The task → Each line that includes the word "gatsby" should be copied from the records.

+++ Exercise inputs

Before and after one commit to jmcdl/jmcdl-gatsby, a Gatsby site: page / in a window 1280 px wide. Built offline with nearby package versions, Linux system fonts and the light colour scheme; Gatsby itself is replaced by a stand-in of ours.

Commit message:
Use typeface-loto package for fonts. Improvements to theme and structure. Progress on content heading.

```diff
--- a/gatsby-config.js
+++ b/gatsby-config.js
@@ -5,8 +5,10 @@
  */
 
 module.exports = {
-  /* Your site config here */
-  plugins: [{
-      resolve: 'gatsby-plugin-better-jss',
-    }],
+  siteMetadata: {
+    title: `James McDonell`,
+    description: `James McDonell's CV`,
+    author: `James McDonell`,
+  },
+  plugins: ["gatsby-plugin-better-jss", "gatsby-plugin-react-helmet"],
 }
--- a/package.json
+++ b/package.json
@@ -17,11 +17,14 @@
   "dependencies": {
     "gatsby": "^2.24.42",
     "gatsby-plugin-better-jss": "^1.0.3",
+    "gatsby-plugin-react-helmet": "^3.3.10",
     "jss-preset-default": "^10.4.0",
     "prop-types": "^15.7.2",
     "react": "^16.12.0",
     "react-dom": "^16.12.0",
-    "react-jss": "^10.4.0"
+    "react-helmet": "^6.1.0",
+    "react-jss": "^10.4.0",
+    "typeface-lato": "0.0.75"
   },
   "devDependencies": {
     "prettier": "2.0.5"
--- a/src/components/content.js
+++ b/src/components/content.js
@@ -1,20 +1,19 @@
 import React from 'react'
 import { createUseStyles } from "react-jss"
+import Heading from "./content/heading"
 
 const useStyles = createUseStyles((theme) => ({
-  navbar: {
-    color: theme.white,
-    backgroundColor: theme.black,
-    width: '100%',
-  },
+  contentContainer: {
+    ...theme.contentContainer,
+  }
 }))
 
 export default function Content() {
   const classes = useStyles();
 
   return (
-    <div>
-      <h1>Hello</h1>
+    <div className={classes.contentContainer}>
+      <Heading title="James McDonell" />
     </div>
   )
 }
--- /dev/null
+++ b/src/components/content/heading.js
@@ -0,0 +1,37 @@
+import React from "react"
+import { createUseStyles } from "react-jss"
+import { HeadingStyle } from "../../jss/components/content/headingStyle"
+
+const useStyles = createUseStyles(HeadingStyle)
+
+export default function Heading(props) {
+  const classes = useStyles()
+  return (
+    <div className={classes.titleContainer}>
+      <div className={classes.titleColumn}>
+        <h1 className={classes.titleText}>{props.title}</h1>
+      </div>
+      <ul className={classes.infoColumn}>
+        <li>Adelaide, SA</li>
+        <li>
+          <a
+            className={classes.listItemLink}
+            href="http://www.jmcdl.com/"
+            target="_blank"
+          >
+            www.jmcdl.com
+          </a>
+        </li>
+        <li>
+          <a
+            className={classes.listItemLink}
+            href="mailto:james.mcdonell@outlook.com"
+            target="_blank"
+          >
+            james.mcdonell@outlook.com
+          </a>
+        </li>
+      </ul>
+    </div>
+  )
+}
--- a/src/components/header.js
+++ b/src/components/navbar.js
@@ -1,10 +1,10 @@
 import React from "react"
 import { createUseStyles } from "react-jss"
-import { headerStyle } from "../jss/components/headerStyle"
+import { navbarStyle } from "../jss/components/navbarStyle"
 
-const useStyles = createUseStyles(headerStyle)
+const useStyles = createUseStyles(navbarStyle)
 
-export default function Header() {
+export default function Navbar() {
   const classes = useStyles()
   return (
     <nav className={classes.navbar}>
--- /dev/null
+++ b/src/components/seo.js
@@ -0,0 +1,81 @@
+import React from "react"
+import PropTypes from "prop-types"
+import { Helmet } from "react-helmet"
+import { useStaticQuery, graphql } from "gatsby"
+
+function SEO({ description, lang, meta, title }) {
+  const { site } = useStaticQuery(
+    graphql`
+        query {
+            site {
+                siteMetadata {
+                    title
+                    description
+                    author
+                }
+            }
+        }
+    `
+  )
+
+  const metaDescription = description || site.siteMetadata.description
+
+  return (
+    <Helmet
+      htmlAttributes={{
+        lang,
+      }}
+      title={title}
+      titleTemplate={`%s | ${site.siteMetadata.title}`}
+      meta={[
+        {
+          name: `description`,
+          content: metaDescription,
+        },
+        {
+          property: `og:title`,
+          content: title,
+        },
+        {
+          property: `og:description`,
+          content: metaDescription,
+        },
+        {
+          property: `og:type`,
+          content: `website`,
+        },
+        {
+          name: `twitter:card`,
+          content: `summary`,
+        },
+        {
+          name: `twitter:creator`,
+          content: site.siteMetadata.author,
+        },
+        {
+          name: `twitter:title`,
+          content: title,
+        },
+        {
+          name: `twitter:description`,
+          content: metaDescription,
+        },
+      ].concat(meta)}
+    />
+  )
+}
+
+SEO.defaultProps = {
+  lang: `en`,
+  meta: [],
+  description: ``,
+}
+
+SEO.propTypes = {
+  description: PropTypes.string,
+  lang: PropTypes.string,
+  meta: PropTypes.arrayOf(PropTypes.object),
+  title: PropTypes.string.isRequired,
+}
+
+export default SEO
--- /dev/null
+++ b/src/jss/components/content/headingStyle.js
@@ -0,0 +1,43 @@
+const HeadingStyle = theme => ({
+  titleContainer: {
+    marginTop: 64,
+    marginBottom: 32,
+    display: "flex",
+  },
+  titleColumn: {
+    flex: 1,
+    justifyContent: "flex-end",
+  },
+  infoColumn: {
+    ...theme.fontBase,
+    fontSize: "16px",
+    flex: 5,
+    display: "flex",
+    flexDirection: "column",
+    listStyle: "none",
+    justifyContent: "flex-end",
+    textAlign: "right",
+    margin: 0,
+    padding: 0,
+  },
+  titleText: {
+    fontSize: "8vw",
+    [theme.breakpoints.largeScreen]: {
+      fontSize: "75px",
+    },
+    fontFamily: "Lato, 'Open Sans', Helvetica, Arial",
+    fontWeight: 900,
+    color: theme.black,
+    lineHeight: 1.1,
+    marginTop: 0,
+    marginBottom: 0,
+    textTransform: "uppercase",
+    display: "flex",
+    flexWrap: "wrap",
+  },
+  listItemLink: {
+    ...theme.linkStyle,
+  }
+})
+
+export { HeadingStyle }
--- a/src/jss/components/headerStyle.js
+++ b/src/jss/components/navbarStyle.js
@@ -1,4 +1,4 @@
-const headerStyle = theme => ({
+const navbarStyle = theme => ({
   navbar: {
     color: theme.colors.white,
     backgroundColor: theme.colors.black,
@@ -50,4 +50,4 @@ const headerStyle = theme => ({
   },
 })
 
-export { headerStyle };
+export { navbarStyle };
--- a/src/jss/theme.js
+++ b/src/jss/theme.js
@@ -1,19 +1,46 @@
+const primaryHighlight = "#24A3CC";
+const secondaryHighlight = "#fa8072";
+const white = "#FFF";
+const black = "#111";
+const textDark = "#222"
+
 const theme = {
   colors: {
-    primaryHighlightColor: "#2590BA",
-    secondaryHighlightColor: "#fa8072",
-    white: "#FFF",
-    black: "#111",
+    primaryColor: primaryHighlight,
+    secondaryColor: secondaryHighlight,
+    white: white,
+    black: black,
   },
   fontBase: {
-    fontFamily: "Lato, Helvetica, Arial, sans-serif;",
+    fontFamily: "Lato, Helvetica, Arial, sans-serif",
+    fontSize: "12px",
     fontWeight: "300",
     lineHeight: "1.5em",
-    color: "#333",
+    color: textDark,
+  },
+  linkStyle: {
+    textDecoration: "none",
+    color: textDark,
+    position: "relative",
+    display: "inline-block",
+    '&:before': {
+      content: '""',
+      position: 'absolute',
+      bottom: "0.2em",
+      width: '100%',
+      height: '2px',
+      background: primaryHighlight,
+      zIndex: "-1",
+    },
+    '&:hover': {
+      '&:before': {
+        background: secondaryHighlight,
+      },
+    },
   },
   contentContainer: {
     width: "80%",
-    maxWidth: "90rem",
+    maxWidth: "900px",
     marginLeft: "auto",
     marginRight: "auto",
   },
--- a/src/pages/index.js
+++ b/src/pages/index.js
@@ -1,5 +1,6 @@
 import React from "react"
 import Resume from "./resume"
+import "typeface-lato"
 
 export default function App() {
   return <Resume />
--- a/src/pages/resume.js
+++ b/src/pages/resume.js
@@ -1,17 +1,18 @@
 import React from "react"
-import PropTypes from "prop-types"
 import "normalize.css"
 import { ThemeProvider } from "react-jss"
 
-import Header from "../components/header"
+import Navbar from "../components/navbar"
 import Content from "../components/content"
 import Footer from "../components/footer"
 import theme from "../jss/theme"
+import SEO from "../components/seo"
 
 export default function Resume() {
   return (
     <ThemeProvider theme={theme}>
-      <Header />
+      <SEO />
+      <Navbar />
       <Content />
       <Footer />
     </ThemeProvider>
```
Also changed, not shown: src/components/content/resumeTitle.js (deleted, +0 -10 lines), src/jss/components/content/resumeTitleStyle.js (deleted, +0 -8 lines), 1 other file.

++++++

Final answer →
Before and after one commit to jmcdl/jmcdl-gatsby, a Gatsby site: page / in a window 1280 px wide. Built offline with nearby package versions, Linux system fonts and the light colour scheme; Gatsby itself is replaced by a stand-in of ours.
--- a/gatsby-config.js
+++ b/gatsby-config.js
-      resolve: 'gatsby-plugin-better-jss',
+  plugins: ["gatsby-plugin-better-jss", "gatsby-plugin-react-helmet"],
     "gatsby": "^2.24.42",
     "gatsby-plugin-better-jss": "^1.0.3",
+    "gatsby-plugin-react-helmet": "^3.3.10",
+import { useStaticQuery, graphql } from "gatsby"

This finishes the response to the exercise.